Data from: Addressing gene tree discordance and non-stationarity to resolve a multi-locus phylogeny of the flatfishes (Teleostei: Pleuronectiformes)
Betancur-R., Ricardo et al. (2013), Data from: Addressing gene tree discordance and non-stationarity to resolve a multi-locus phylogeny of the flatfishes (Teleostei: Pleuronectiformes), Dryad, Dataset, https://doi.org/10.5061/dryad.dj31p

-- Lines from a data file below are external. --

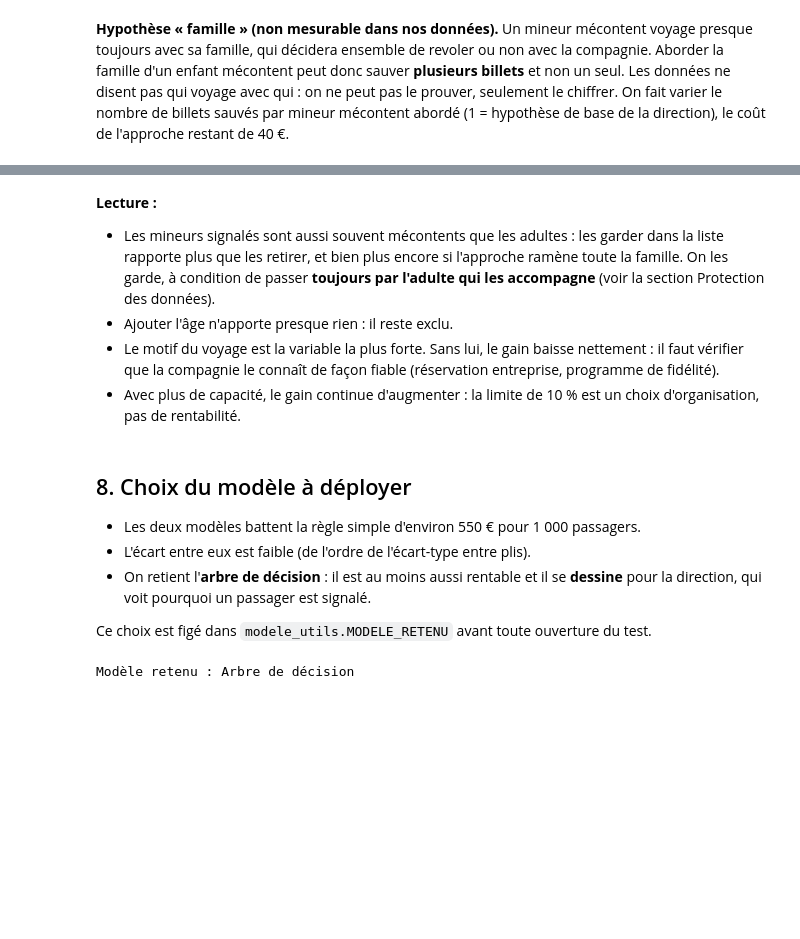
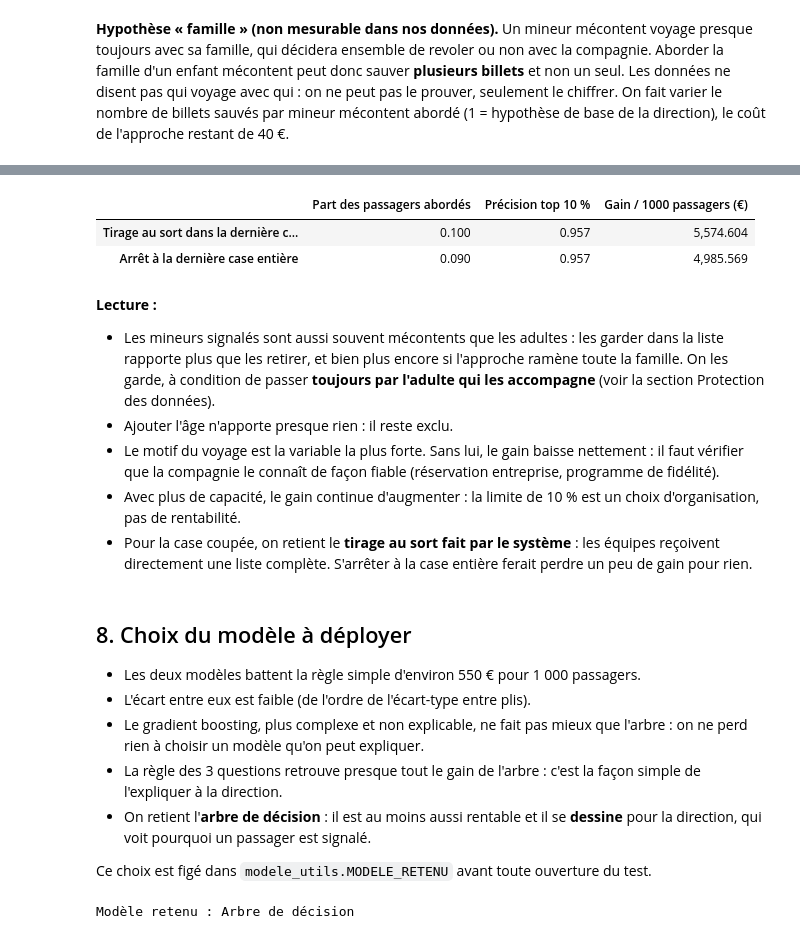
Before and after one commit to Esteban-13/rush_3, a Jupyter notebook: notebooks/04_modeles.ipynb, the cells around one changed output, grey strips where cells are left out. Saved outputs shown, nothing was run; the diff lists cells and outputs as text; code cells hidden in the pictures; blank space fills up the shorter version.

Commit message:
Gel du modèle avant ouverture du test

```diff
--- a/notebooks/04_modeles.ipynb
+++ b/notebooks/04_modeles.ipynb
@@ -246,14 +279,31 @@ capacites
+# %%
+taille_pli = len(y) / len(decoupage)
+coupure = pd.DataFrame({
+    "Tirage au sort dans la dernière case (retenu)": mu.cv(y, score_arbre, decoupage).mean(),
+    "Arrêt à la dernière case entière": mu.cv(y, score_arbre, decoupage, ex_aequo="exclure").mean(),
+}).T
+coupure["Part des passagers abordés"] = coupure["Passagers abordés"] / taille_pli
+coupure = coupure[["Part des passagers abordés", "Précision top 10 %", "Gain / 1000 passagers (€)"]]
+coupure.to_csv(RESULTATS / "04_coupure_derniere_case.csv")
+coupure
+# %% [output]
+|  | Part des passagers abordés | Précision top 10 % | Gain / 1000 passagers (€) |
+| Tirage au sort dans la dernière c... | 0.100 | 0.957 | 5,574.604 |
+| Arrêt à la dernière case entière | 0.090 | 0.957 | 4,985.569 |
 # %% [markdown]
 **Lecture :**
 - Les mineurs signalés sont aussi souvent mécontents que les adultes : les garder dans la liste rapporte plus que les retirer, et bien plus encore si l'approche ramène toute la famille. On les garde, à condition de passer **toujours par l'adulte qui les accompagne** (voir la section Protection des données).
 - Ajouter l'âge n'apporte presque rien : il reste exclu.
 - Le motif du voyage est la variable la plus forte. Sans lui, le gain baisse nettement : il faut vérifier que la compagnie le connaît de façon fiable (réservation entreprise, programme de fidélité).
 - Avec plus de capacité, le gain continue d'augmenter : la limite de 10 % est un choix d'organisation, pas de rentabilité.
+- Pour la case coupée, on retient le **tirage au sort fait par le système** : les équipes reçoivent directement une liste complète. S'arrêter à la case entière ferait perdre un peu de gain pour rien.
 # %% [markdown]
 ## 8. Choix du modèle à déployer
 
 - Les deux modèles battent la règle simple d'environ 550 € pour 1 000 passagers.
 - L'écart entre eux est faible (de l'ordre de l'écart-type entre plis).
+- Le gradient boosting, plus complexe et non explicable, ne fait pas mieux que l'arbre : on ne perd rien à choisir un modèle qu'on peut expliquer.
+- La règle des 3 questions retrouve presque tout le gain de l'arbre : c'est la façon simple de l'expliquer à la direction.
 - On retient l'**arbre de décision** : il est au moins aussi rentable et il se **dessine** pour la direction, qui voit pourquoi un passager est signalé.
 
 Ce choix est figé dans `modele_utils.MODELE_RETENU` avant toute ouverture du test.
```
Also changed, not shown: parts of 11 cells of this notebook, 8 other files.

Non-homogeneous processes and, in particular, base compositional non-stationarity have long been recognized as a critical source of systematic error. But only a small fraction of current molecular systematic studies methodically examine and effectively account for the potentially confounding effect of non-stationarity. The problem is especially overlooked in multi-locus or phylogenomic scale analyses, in part because no efficient tools exist to accommodate base composition heterogeneity in large data sets. We present a detailed analysis of a data set with 20 genes and 214 taxa to study the phylogeny of flatfishes (Pleuronectiformes) and their position among percomorphs. Most genes vary significantly in base composition among taxa and fail to resolve flatfish monophyly and other emblematic groups, suggesting that non-stationarity may be causing systematic error. We show a strong association between base compositional bias and topological discordance among individual gene partitions and their inferred trees. Phylogenetic methods applying non-homogeneous models to accommodate non-stationarity have relatively minor effect to reduce gene tree discordance, suggesting that available computer programs applying these methods do not scale up efficiently to the data set of modest size analysed in this study. By comparing phylogenetic trees obtained with species tree (STAR) and concatenation approaches, we show that gene tree discordance in our data set is most likely due to base compositional biases than to incomplete lineage sorting. Multi-locus analyses suggest that the combined phylogenetic signal from all loci in a concatenated data set overcomes systematic biases induced by non-stationarity at each partition. Finally, relationships among flatfishes and their relatives are discussed in the light of these results. We find support for the monophyly of flatfishes and confirm findings from previous molecular phylogenetic studies suggesting their close affinity with several carangimorph groups (i.e., jack and allies, barracuda, archerfish, billfish and swordfish, threadfin, moonfish, beach salmon, and snook and barramundi).